Internal factionalism is unlikely to reach the level of Yugoslavia after the fall of the communists, since US air power can be invoked to stop mass slaughter. But there could be a good deal of trouble in the country, and as the case of Afghanistan shows, the US cannot always stop faction fighting.
A new government in Iraq raises questions about its relationship to its neighbors. Turkey is strongly opposed to Iraqi Kurdish control of the oil fields of Kirkuk. The Kurds have all but announced that they will try to grab them when fighting breaks out. The Turks have said that in case this happens, Turkey may well invade Iraq to stop it. It is unacceptable to the Turkish government to have well-funded autonomous Kurds on their borders. They fear Kurdish nationalism, which might well tear eastern Turkey away from Ankara. Shi’ite Iran will certainly attempt to increase its influence among Iraqi Shi’ites once the Baath is defeated.
Shi’ite political parties may well turn to Tehran for funding. A US-occupied country where the Iranian ayatollahs have substantial influence is a disaster waiting to happen. An Iraq war may have a negative impact on the Israeli-Palestinian struggle. A democratic Iraq, if any such thing emerges from an American occupation, will not necessarily be less opposed to Israeli policies toward Palestinians and the creeping annexation of the West Bank. Iraqi individuals and political organizations, freed from Baath monopoly, might well support the Palestinians, including Palestinian guerrillas, at a higher level than does Saddam.
The chaos of war could allow for an outbreak of major violence between Palestinians and Israelis.
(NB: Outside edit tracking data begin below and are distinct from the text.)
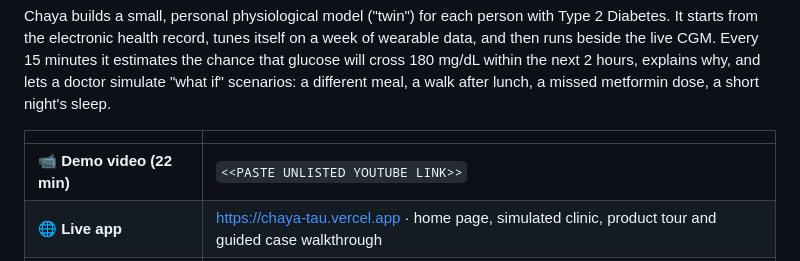
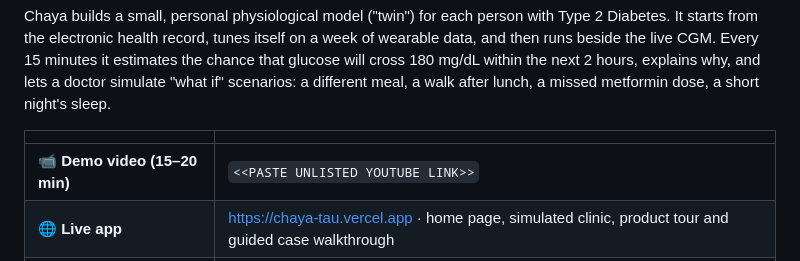
Before and after one commit to r-e-sai-harsha/TheGeeks_MastersUnion, a Markdown page: README.md, the part around the change. Rendered like a GitHub page.

Commit message:
Video script retimed to ~18 minutes (form allows 15-20)
Co-Authored-By: Claude Opus 5.5 <noreply@anthropic.com>
Claude-Session: https://claude.ai/code/session_017ytYVeLUHfu9Ff1vbzBuk5

```diff
--- a/README.md
+++ b/README.md
@@ -8,7 +8,7 @@ Chaya builds a small, personal physiological model ("twin") for each person with
 
 | | |
 |---|---|
-| 📹 **Demo video (22 min)** | `<<PASTE UNLISTED YOUTUBE LINK>>` |
+| 📹 **Demo video (15–20 min)** | `<<PASTE UNLISTED YOUTUBE LINK>>` |
 | 🌐 **Live app** | https://chaya-tau.vercel.app · home page, simulated clinic, product tour and guided case walkthrough |
 | 🧭 **Architecture diagram** | [`docs/Chaya_Architecture.pdf`](docs/Chaya_Architecture.pdf) |
 | 📊 **Presentation** | [`docs/Chaya_Presentation.pdf`](docs/Chaya_Presentation.pdf) |
```
Also changed, not shown: docs/video_script.md (+14 -14 lines).
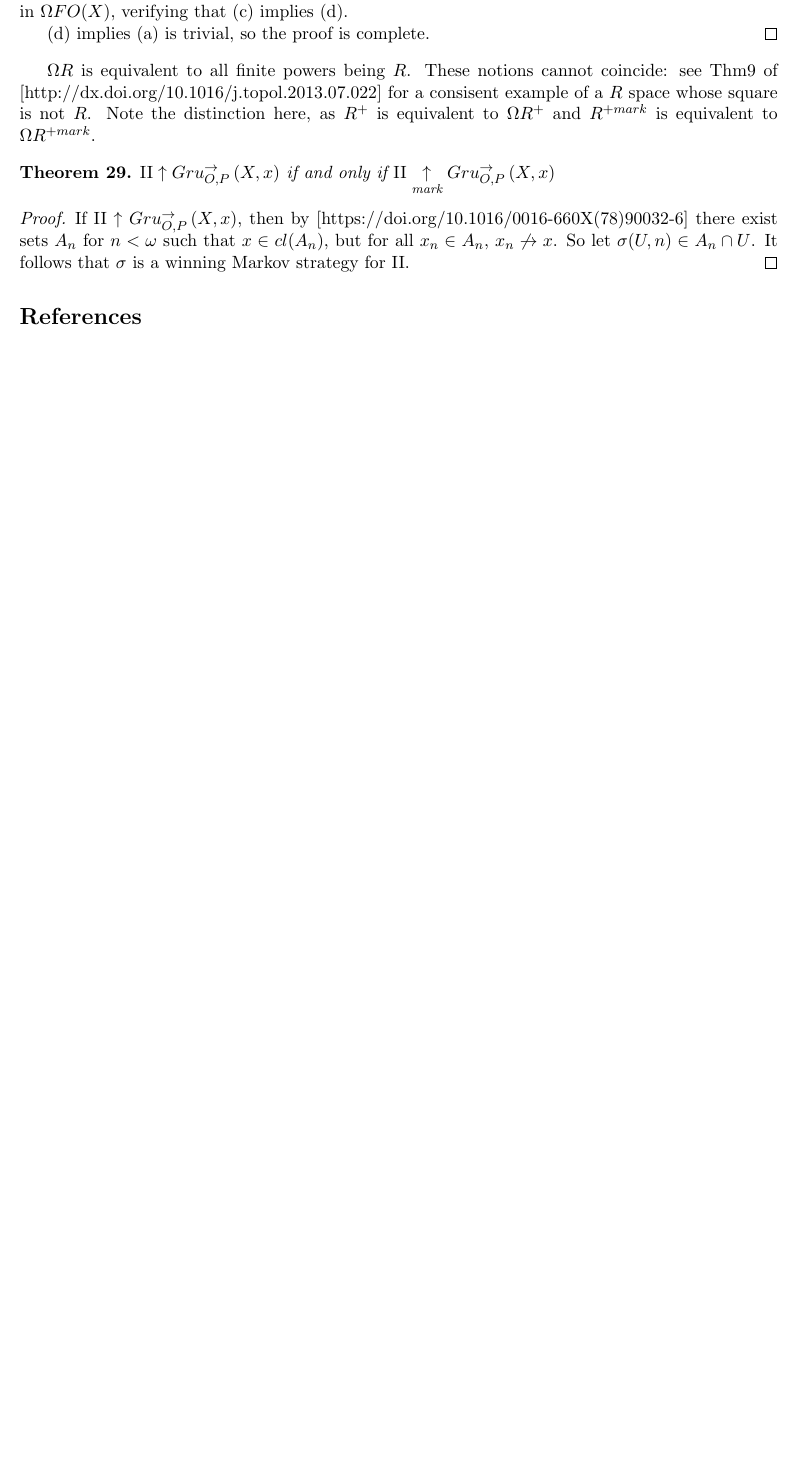
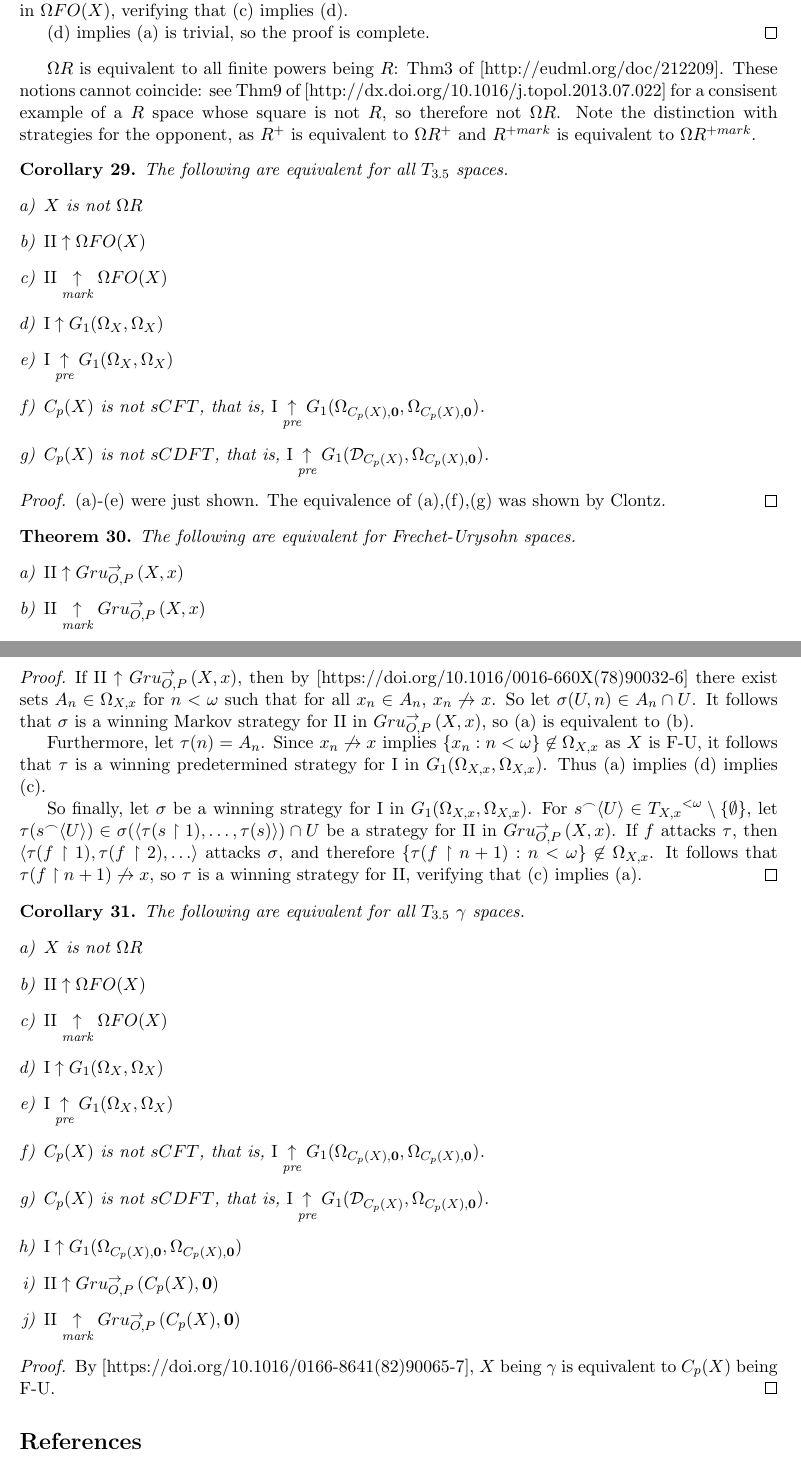
Before and after one commit to JaredHolshouser/Research, a LaTeX document (Limited_Information_Strategies_and_Discrete_Selectivity.tex): part of page 7 of 7 before the commit and two parts of pages 7 and 8 of 8 after it, the two joined at a grey line, cut so that both start at the same text, the shorter picture padded with empty space. Compiled offline with pdfLaTeX.

Commit message:
closer to answering T question

```diff
--- a/Limited_Information_Strategies_and_Discrete_Selectivity.tex
+++ b/Limited_Information_Strategies_and_Discrete_Selectivity.tex
@@ -597,26 +594,93 @@ strategy for \(\plII\) in \(\Omega FO(X)\), verifying that
 (d) implies (a) is trivial, so the proof is complete.
 \end{proof}
 
-\(\Omega R\) is equivalent to all finite powers being \(R\).
+\(\Omega R\) is equivalent to all finite powers being \(R\):
+Thm3 of [http://eudml.org/doc/212209].
 These notions cannot coincide: see Thm9 of
 [http://dx.doi.org/10.1016/j.topol.2013.07.022]
 for a consisent example of a \(R\) space whose square
-is not \(R\). Note the distinction here, as \(R^+\) is
+is not \(R\), so therefore not \(\Omega R\).
+Note the distinction with strategies for the opponent, as \(R^+\) is
 equivalent to \(\Omega R^+\) and \(R^{+mark}\) is
 equivalent to \(\Omega R^{+mark}\).
 
+\begin{corollary}
+The following are equivalent for all \(T_{3.5}\) spaces.
+\begin{enumerate}[a)]
+\item \(X\) is not \(\Omega R\)
+\item \(\plII\win \Omega FO(X)\)
+\item \(\plII\markwin \Omega FO(X)\)
+\item \(\plI\win G_1(\Omega_X,\Omega_X)\)
+\item \(\plI\prewin G_1(\Omega_X,\Omega_X)\)
+\item \(C_p(X)\) is not \(sCFT\), that is,
+  \(\plI\prewin \schStrongSelGame{\Omega_{C_p(X),\mathbf 0}}{\Omega_{C_p(X),\mathbf 0}}\).
+\item \(C_p(X)\) is not \(sCDFT\), that is,
+  \(\plI\prewin \schStrongSelGame{\mc D_{C_p(X)}}{\Omega_{C_p(X),\mathbf 0}}\).
+\end{enumerate}
+\end{corollary}
+\begin{proof}
+(a)-(e) were just shown.
+The equivalence of (a),(f),(g) was shown by Clontz.
+\end{proof}
+
 \begin{theorem}
-\(\plII\win\gruConGame{X}{x}\) if and only if
-\(\plII\markwin\gruConGame{X}{x}\)
+The following are equivalent for Frechet-Urysohn spaces.
+\begin{enumerate}[a)]
+\item \(\plII\win\gruConGame{X}{x}\)
+\item \(\plII\markwin\gruConGame{X}{x}\)
+\item \(\plI\win\schStrongSelGame{\Omega_{X,x}}{\Omega_{X,x}}\)
+\item \(\plI\prewin\schStrongSelGame{\Omega_{X,x}}{\Omega_{X,x}}\)
+\end{enumerate}
 \end{theorem}
 \begin{proof}
 If \(\plII\win\gruConGame{X}{x}\), then by
 [https://doi.org/10.1016/0016-660X(78)90032-6]
-there exist sets \(A_n\) for \(n<\omega\) such
-that \(x\in cl(A_n)\), but for all \(x_n\in A_n\),
-\(x_n\not\to x\). So let \(\sigma(U,n)\in A_n\cap U\).
+there exist sets \(A_n\in\Omega_{X,x}\) for \(n<\omega\) such
+that for all \(x_n\in A_n\), \(x_n\not\to x\).
+So let \(\sigma(U,n)\in A_n\cap U\).
 It follows that \(\sigma\) is a winning Markov strategy
-for \(\plII\).
+for \(\plII\) in \(\gruConGame{X}{x}\), so (a)
+is equivalent to (b).
+
+Furthermore, let \(\tau(n)=A_n\). Since
+\(x_n\not\to x\) implies \(\{x_n:n<\omega\}\not\in\Omega_{X,x}\)
+as \(X\) is F-U, it follows that
+\(\tau\) is a winning predetermined strategy for \(\plI\)
+in \(\schStrongSelGame{\Omega_{X,x}}{\Omega_{X,x}}\).
+Thus (a) implies (d) implies (c).
+
+So finally, let \(\sigma\) be a winning strategy for \(\plI\) in
+\(\schStrongSelGame{\Omega_{X,x}}{\Omega_{X,x}}\).
+For \(s\concat\<U\>\in {T_{X,x}}^{<\omega}\setminus\{\emptyset\}\),
+let \(\tau(s\concat\<U\>)\in\sigma(\<\tau(s\rest 1),\dots,\tau(s)\>)\cap U\)
+be a strategy for \(\plII\) in \(\gruConGame{X}{x}\).
+If \(f\) attacks \(\tau\), then
+\(\<\tau(f\rest 1),\tau(f\rest 2),\dots\>\) attacks \(\sigma\),
+and therefore \(\{\tau(f\rest n+1):n<\omega\}\not\in\Omega_{X,x}\).
+It follows that \(\tau(f\rest n+1)\not\to x\), so \(\tau\) is a
+winning strategy for \(\plII\), verifying that (c) implies (a).
+\end{proof}
+
+\begin{corollary}
+The following are equivalent for all \(T_{3.5}\) \(\gamma\) spaces.
+\begin{enumerate}[a)]
+\item \(X\) is not \(\Omega R\)
+\item \(\plII\win \Omega FO(X)\)
+\item \(\plII\markwin \Omega FO(X)\)
+\item \(\plI\win G_1(\Omega_X,\Omega_X)\)
+\item \(\plI\prewin G_1(\Omega_X,\Omega_X)\)
+\item \(C_p(X)\) is not \(sCFT\), that is,
+  \(\plI\prewin \schStrongSelGame{\Omega_{C_p(X),\mathbf 0}}{\Omega_{C_p(X),\mathbf 0}}\).
+\item \(C_p(X)\) is not \(sCDFT\), that is,
+  \(\plI\prewin \schStrongSelGame{\mc D_{C_p(X)}}{\Omega_{C_p(X),\mathbf 0}}\).
+\item \(\plI\win\schStrongSelGame{\Omega_{C_p(X),\mathbf 0}}{\Omega_{C_p(X),\mathbf 0}}\)
+\item \(\plII\win\gruConGame{C_p(X)}{\mathbf 0}\)
+\item \(\plII\markwin\gruConGame{C_p(X)}{\mathbf 0}\)
+\end{enumerate}
+\end{corollary}
+\begin{proof}
+By [https://doi.org/10.1016/0166-8641(82)90065-7],
+\(X\) being \(\gamma\) is equivalent to \(C_p(X)\) being F-U.
 \end{proof}
 
 
```
Also changed, not shown: Limited_Information_Strategies_and_Discrete_Selectivity.pdf, Limited_Information_Strategies_and_Discrete_Selectivity.tex (13 more changed lines).
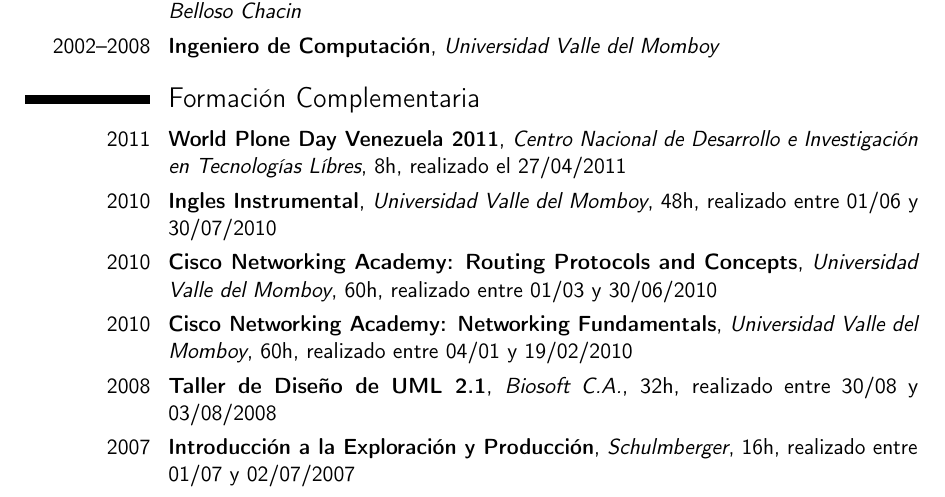
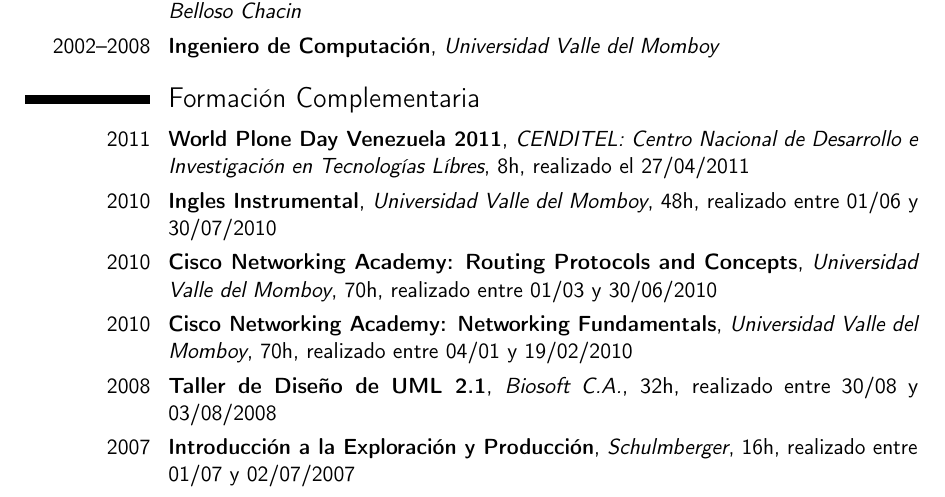
Before and after one commit to julioh/CVenlatex, a LaTeX CV (cvjulioh.tex): part of page 1 of 6, cut so that both start at the same text. Compiled offline with pdfLaTeX.

Commit message:
Se arrreglo las horas del curso y cenditel

```diff
--- a/cvjulioh.tex
+++ b/cvjulioh.tex
@@ -71,10 +71,10 @@
 \cventry{2002--2008}{Ingeniero de Computación}{Universidad Valle del Momboy}{}{}{}
 
 \section{Formación Complementaria}
-\cventry{2011}{World Plone Day Venezuela 2011}{Centro Nacional de Desarrollo e Investigación en Tecnologías Líbres}{8h}{realizado el 27/04/2011}{}
+\cventry{2011}{World Plone Day Venezuela 2011}{CENDITEL: Centro Nacional de Desarrollo e Investigación en Tecnologías Líbres}{8h}{realizado el 27/04/2011}{}
 \cventry{2010}{Ingles Instrumental}{Universidad Valle del Momboy}{48h}{realizado entre 01/06 y 30/07/2010}{}
-\cventry{2010}{Cisco Networking Academy: Routing Protocols and Concepts}{Universidad Valle del Momboy}{60h}{realizado entre 01/03 y 30/06/2010}{}
-\cventry{2010}{Cisco Networking Academy: Networking Fundamentals}{Universidad Valle del Momboy}{60h}{realizado entre 04/01 y 19/02/2010}{}
+\cventry{2010}{Cisco Networking Academy: Routing Protocols and Concepts}{Universidad Valle del Momboy}{70h}{realizado entre 01/03 y 30/06/2010}{}
+\cventry{2010}{Cisco Networking Academy: Networking Fundamentals}{Universidad Valle del Momboy}{70h}{realizado entre 04/01 y 19/02/2010}{}
 \cventry{2008}{Taller de Diseño de UML 2.1}{Biosoft C.A.}{32h}{realizado entre 30/08 y 03/08/2008}{}
 \cventry{2007}{Introducción a la Exploración y Producción}{Schulmberger}{16h}{realizado entre 01/07 y 02/07/2007}{}
 \cventry{2006}{Telecomunicaciones Inalámbricas}{Cantv}{60h}{realizado entre 02/05 y 02/07/2006}{}
```
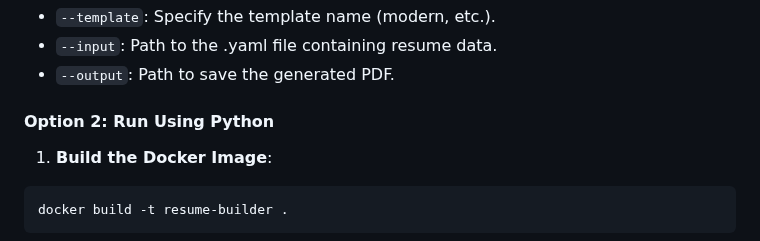
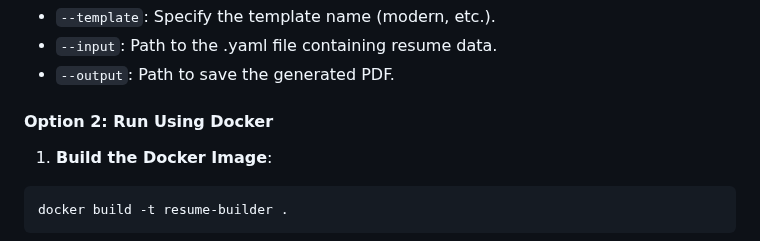
Before and after one commit to aafre/resume-builder, a Markdown page: README.md, the part around the change. GitHub-like rendering.

```diff
--- a/README.md
+++ b/README.md
@@ -179,7 +179,7 @@ Flag Details:
 - `--output`: Path to save the generated PDF.
 
 
-#### Option 2: Run Using Python
+#### Option 2: Run Using Docker
 
 1. **Build the Docker Image**:
 
```
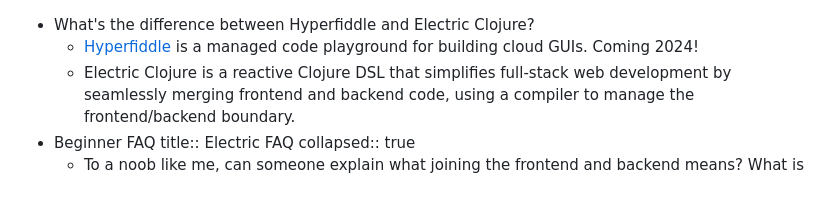
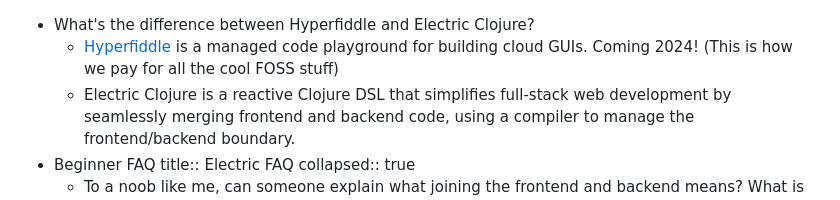
Before and after one commit to hyperfiddle/hyperfiddle.github.io, a Markdown page: pages/Electric FAQ.md, the part around the change. GitHub-like rendering.

Commit message:
Auto saved by Logseq

```diff
--- a/pages/Electric FAQ.md
+++ b/pages/Electric FAQ.md
@@ -1,5 +1,5 @@
 - What's the difference between Hyperfiddle and Electric Clojure?
-	- [Hyperfiddle](https://www.hyperfiddle.net/) is a managed code playground for building cloud GUIs. Coming 2024!
+	- [Hyperfiddle](https://www.hyperfiddle.net/) is a managed code playground for building cloud GUIs. Coming 2024! (This is how we pay for all the cool FOSS stuff)
 	- Electric Clojure is a reactive Clojure DSL that simplifies full-stack web development by seamlessly merging frontend and backend code, using a compiler to manage the frontend/backend boundary.
 - Beginner FAQ
   title:: Electric FAQ
```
The Baath may target Israel with scuds tipped with poison gas, e.g. Israeli retaliation will make the war look even more like a joint colonialist and Zionist effort among Arabs, and further inflame passions against the US in the region.
Those who support an Iraq war argue that the potential negative fall-out consists of improbable scenarios that are no more likely to come to fruition than did the dire forecasts about overthrown Arab regimes in 1990. They argue that if we can get a genuinely democratic, modern Iraq out of the war, its beneficial effects will radiate throughout the region. They may be right. But it is worth remembering that we were promised a democratic Kuwait in 1991 and a democratic, stable Afghanistan in 2002, and have yet to see either.